Mitt Romney is running into headwinds in his own party for, of all things, being a successful capitalist. Newt Gingrich, in fact, has walked his charges back.
However, Tuesday on “Morning Joe”, Steve Rattner, a former Obama administration official, known as the Obama Administration’s Car Czar and Counselor to the Secretary of the Treasury, defended Mitt Romney on Bain Capital, saying it’s not at all what either Gingrich or Perry are implying.
It’s not going to make Obama reelect very happy, because Democrats are depending heavily on their own negative Bain Capital campaign, which says the same things as anti-Romney conservatives.
“Fair is fair. … But I think these attacks are unfair. I think Mitt Romney, not only had a very successful career throughout business, but Bain Capital is a terrific, first class firm. Managing money mostly for foundations, for endowments, for pension funds on behalf of exactly the people Rick Perry thinks he’s trying to harm, and they had a great record with 80 or 90 investments, all of which made a lot of money for their investors… and he did it in a perfectly honorably, appropriate way. … – Steve Rattner, on “Morning Joe” (comes at around 3:11 in video above)
I’ve written several tough pieces on Stephen Rattner, most recently when he said he might write a check to Scott Brown, because Elizabeth Warren was “on the wrong side of a lot these issues.” But this is someone who is considered a Wall Street whiz, whose wife, Maureen White, has raised millions for Democrats, and someone who is going to vote for Obama in November.
Let me also say something about Mitt Romney’s Mormonism in conjunction with his ethics, business and personal. There has never been a hint of impropriety in his life. This guy comes off stiff for a reason. He is, but he’s also deeply righteous, which is rooted in his religion, with the ethics of faith part of his business life as well. Like all fundamentalist faiths, Mormonism is very rigid, which also acts as the set backdrop for Romney’s entire life. But there is a reason I’ve labeled him Mr. Ice (Barack Obama is Mr. Cool), which also comes out of his Mormon faith that is rooted in rules not compassion, which will be fully seen once everyone reads the new Vanity Fair article, The Dark Side of Mitt Romney.
Come November, if Mitt Romney is the nominee and still has problems, it will be a lot larger than Bain Capital.
Think of candidate Barack Obama and what he weathered on Bill Ayers and Jeremiah Wright, but also his thin record.
Bill Clinton made it through bimbo eruptions that made “60 Minutes,” after a lounge singer produced the tapes and bragged of a long-term affair.
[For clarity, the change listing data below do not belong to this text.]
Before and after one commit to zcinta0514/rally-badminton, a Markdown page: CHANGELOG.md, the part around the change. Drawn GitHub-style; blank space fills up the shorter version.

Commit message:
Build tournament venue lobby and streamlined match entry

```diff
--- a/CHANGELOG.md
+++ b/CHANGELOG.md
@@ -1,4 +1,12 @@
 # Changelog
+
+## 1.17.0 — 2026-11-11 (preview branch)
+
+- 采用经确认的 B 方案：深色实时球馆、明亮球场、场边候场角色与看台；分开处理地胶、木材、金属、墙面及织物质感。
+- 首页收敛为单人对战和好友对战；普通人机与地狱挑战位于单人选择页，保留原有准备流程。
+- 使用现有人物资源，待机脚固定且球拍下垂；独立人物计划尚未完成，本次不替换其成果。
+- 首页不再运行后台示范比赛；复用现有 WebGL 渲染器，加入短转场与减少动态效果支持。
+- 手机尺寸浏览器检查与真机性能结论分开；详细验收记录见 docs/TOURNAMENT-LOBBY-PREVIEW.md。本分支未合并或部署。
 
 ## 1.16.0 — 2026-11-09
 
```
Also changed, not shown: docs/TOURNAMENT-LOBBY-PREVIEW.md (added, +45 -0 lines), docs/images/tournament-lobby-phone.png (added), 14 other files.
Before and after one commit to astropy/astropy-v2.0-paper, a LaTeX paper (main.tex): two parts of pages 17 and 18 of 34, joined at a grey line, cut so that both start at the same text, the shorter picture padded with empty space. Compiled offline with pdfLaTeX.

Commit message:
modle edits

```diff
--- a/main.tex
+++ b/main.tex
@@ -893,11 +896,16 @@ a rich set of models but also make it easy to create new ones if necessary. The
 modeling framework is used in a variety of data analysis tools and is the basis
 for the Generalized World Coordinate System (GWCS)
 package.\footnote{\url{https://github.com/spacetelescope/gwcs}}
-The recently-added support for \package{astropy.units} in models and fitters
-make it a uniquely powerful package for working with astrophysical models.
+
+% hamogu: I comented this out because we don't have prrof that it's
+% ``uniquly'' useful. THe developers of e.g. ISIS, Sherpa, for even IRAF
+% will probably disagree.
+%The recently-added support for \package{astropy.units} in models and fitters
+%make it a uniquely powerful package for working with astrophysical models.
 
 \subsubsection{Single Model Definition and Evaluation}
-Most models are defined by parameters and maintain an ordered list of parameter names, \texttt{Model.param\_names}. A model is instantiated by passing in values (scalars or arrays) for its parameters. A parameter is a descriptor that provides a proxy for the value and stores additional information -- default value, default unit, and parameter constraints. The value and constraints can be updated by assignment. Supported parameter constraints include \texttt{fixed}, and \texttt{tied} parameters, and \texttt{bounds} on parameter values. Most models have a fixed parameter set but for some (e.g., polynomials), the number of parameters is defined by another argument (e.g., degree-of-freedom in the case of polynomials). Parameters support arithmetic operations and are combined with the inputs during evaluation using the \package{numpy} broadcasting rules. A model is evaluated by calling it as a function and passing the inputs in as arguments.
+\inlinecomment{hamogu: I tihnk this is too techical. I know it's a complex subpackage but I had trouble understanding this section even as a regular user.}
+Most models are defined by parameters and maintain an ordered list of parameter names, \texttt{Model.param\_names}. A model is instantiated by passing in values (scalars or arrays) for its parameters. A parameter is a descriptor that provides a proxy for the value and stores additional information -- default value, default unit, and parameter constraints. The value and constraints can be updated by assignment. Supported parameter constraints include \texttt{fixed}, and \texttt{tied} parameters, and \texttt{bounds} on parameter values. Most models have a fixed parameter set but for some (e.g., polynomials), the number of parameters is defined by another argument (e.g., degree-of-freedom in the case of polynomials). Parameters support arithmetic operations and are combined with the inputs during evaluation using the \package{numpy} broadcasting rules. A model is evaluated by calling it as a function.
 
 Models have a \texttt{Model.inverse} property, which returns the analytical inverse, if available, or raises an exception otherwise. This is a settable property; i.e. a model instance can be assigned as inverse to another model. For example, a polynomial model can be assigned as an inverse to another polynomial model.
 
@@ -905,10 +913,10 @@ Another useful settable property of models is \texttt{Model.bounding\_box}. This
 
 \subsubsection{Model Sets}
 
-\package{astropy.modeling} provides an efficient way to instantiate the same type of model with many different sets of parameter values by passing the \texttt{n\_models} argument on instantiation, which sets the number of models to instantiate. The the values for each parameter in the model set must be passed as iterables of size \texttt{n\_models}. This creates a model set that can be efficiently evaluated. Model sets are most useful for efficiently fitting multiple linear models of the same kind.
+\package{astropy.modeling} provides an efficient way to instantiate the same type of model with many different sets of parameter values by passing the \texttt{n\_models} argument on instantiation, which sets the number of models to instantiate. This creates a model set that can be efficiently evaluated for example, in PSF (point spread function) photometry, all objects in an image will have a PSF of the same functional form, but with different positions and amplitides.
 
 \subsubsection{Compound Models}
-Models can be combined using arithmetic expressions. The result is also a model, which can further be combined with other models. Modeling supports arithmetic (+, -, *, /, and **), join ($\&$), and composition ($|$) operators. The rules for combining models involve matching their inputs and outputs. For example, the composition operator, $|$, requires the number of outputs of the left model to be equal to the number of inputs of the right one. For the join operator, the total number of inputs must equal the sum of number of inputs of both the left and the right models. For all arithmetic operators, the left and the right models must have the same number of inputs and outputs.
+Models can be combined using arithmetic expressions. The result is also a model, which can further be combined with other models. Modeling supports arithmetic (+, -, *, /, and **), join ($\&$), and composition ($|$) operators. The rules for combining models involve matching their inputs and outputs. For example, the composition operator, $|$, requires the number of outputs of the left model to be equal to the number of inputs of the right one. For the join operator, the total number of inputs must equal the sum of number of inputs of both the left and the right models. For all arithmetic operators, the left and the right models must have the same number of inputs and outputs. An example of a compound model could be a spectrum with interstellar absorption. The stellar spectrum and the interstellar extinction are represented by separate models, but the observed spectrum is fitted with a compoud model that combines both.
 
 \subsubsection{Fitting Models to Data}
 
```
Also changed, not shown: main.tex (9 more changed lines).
Anyone counting on Bain being the knockout blow on Mitt Romney is engaging in wishful thinking. It’s more likely to come through gaffes like “I like firing people…” which besides making him sound like a mean SOB, hits people emotionally that Romney doesn’t care about them, making Mitt unlikable.
Statements like this won’t help either, from Greg Sargent:
QUESTIONER: When you said that we already have a leader who divides us with the bitter politics of envy, I’m curious about the word envy. Did you suggest that anyone who questions the policies and practices of Wall Street and financial institutions, anyone who has questions about the distribution of wealth and power in this country, is envious? Is it about jealousy, or fairness?
ROMNEY: You know, I think it’s about envy. I think it’s about class warfare. When you have a president encouraging the idea of dividing America based on 99 percent versus one percent, and those people who have been most successful will be in the one percent, you have opened up a wave of approach in this country which is entirely inconsistent with the concept of one nation under God. The American people, I believe in the final analysis, will reject it.
Mitt Romney’s wrong. It’s not about envy, it’s about fundamental fairness and a playing field that people feel guys like him stack against them. If anything, this country’s long overdue for a little class warfare, if that’s what you want to call an argument meant to stir people that the middle class is being carved away.